The recent fall in oil prices not only brings the obvious benefits of a boost to the global economy but also an opportunity to address the eye watering costs of energy subsidies.
The IEA estimated the cost of global fossil fuel subsidies in 2012 was $544bn and renewables $110bn. It has been suggested that the total cost in 2014 could be approaching $1 trillion. Designed to deliver benefits to citizens, petrol and diesel fuel subsidies are mainly found in existing and former producer countries and constitutes a real and growing problem, particularly for some Asian economies. Governments are buying oil at the global market price then selling at below cost, with massive economic consequences and what is more, low prices encourage growing consumption. The reality is that a very small proportion of subsidies reach the really poor. However, cutting off the subsidies causes major local opposition and indeed civil unrest.
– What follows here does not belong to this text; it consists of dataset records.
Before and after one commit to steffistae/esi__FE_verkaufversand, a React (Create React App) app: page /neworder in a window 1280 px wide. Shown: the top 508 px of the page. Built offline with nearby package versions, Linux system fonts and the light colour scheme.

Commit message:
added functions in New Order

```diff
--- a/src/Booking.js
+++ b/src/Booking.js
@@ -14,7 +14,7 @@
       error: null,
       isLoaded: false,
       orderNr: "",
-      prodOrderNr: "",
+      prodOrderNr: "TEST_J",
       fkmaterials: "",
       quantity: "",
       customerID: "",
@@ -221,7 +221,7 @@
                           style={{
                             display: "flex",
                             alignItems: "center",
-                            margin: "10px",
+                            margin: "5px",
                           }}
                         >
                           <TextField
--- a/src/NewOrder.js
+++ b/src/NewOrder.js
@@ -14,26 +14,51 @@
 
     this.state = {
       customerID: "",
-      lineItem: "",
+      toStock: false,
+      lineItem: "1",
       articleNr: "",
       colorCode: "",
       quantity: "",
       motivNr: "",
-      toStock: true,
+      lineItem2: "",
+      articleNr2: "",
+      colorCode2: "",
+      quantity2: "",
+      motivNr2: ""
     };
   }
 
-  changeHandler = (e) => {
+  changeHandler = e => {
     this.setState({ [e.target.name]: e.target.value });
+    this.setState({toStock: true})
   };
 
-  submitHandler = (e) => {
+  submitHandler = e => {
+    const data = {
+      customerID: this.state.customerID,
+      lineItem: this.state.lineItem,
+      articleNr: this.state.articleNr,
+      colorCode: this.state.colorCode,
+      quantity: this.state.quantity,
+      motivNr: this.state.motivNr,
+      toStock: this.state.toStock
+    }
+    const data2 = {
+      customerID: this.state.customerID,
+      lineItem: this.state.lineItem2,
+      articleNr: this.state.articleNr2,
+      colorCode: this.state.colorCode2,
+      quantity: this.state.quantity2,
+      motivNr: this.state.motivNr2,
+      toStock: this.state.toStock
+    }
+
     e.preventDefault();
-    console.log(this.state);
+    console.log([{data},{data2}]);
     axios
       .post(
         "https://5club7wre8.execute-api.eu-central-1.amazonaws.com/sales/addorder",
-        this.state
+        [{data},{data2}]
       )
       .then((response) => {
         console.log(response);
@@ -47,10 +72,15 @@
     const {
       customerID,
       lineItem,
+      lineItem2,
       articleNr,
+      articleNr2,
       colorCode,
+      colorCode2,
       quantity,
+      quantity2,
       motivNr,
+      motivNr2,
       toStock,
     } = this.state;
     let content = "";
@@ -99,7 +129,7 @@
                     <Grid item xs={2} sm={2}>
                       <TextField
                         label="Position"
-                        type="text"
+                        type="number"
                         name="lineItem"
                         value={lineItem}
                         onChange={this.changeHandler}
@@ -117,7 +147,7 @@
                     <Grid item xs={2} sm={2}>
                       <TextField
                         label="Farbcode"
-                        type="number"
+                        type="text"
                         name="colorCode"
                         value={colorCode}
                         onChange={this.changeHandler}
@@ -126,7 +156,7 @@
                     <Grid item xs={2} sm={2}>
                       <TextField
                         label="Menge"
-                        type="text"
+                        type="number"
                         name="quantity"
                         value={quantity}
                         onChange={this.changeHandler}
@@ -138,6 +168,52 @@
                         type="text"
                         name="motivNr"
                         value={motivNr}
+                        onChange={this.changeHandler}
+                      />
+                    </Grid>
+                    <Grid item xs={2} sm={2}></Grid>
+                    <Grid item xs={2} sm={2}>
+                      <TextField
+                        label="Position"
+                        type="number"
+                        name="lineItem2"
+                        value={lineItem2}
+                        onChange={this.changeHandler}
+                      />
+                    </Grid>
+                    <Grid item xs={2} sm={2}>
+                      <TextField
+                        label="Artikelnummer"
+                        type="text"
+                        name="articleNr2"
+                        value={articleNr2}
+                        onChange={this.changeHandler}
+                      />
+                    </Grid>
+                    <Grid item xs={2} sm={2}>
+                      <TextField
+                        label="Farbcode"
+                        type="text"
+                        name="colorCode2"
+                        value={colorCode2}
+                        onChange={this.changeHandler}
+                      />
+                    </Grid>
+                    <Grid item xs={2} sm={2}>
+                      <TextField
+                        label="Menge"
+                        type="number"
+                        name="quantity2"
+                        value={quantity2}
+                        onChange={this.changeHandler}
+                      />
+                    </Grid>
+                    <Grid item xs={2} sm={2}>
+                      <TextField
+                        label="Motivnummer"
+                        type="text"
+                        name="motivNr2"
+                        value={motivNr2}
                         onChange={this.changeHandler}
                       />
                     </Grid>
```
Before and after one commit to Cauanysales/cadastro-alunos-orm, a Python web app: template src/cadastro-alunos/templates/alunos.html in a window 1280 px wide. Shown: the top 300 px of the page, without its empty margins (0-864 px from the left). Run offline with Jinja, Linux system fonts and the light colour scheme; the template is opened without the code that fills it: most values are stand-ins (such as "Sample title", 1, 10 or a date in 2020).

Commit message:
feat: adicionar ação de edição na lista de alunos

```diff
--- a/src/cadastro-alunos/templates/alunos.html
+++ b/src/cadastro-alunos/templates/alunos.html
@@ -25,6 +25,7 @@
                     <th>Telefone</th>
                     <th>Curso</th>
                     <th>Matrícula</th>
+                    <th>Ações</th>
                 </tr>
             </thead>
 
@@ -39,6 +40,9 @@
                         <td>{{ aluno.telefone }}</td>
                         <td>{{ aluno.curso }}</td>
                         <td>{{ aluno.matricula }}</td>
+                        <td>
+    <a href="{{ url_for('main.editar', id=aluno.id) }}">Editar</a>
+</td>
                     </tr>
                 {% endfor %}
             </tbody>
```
But the supply of the drug of cheap fuel must ultimately be halted.
So it was refreshing to see Malaysian minister, Hasan Malek announce its government’s plan to abolish subsidies for petrol and diesel from today, December 1. This follows on from Indonesia’s new president Joko Widodo keeping his election promise and announcing that fuel prices will rise by 30% to tackle the growing budget and current account deficits, a move expected to save the government more than $8 billion in 2015. Their timing is good as the low oil price reduces the impact on their people. The previous Indian government also started to increase prices from January 2013 and central bank Governor Raghuram Rajan recently said that it must take advantage of the low oil prices to reduce the subsidies that contribute to one of Asia’s largest budget deficits.
Despite all the well-meaning green rhetoric, history shows that it is high prices that really focus consumers thoughts on energy efficiency and reduce the growth of energy demand. We are witnessing a rare international outbreak of common sense.
John Westwood, Douglas-Westwood London
+44 203 4799 505 or [email protected]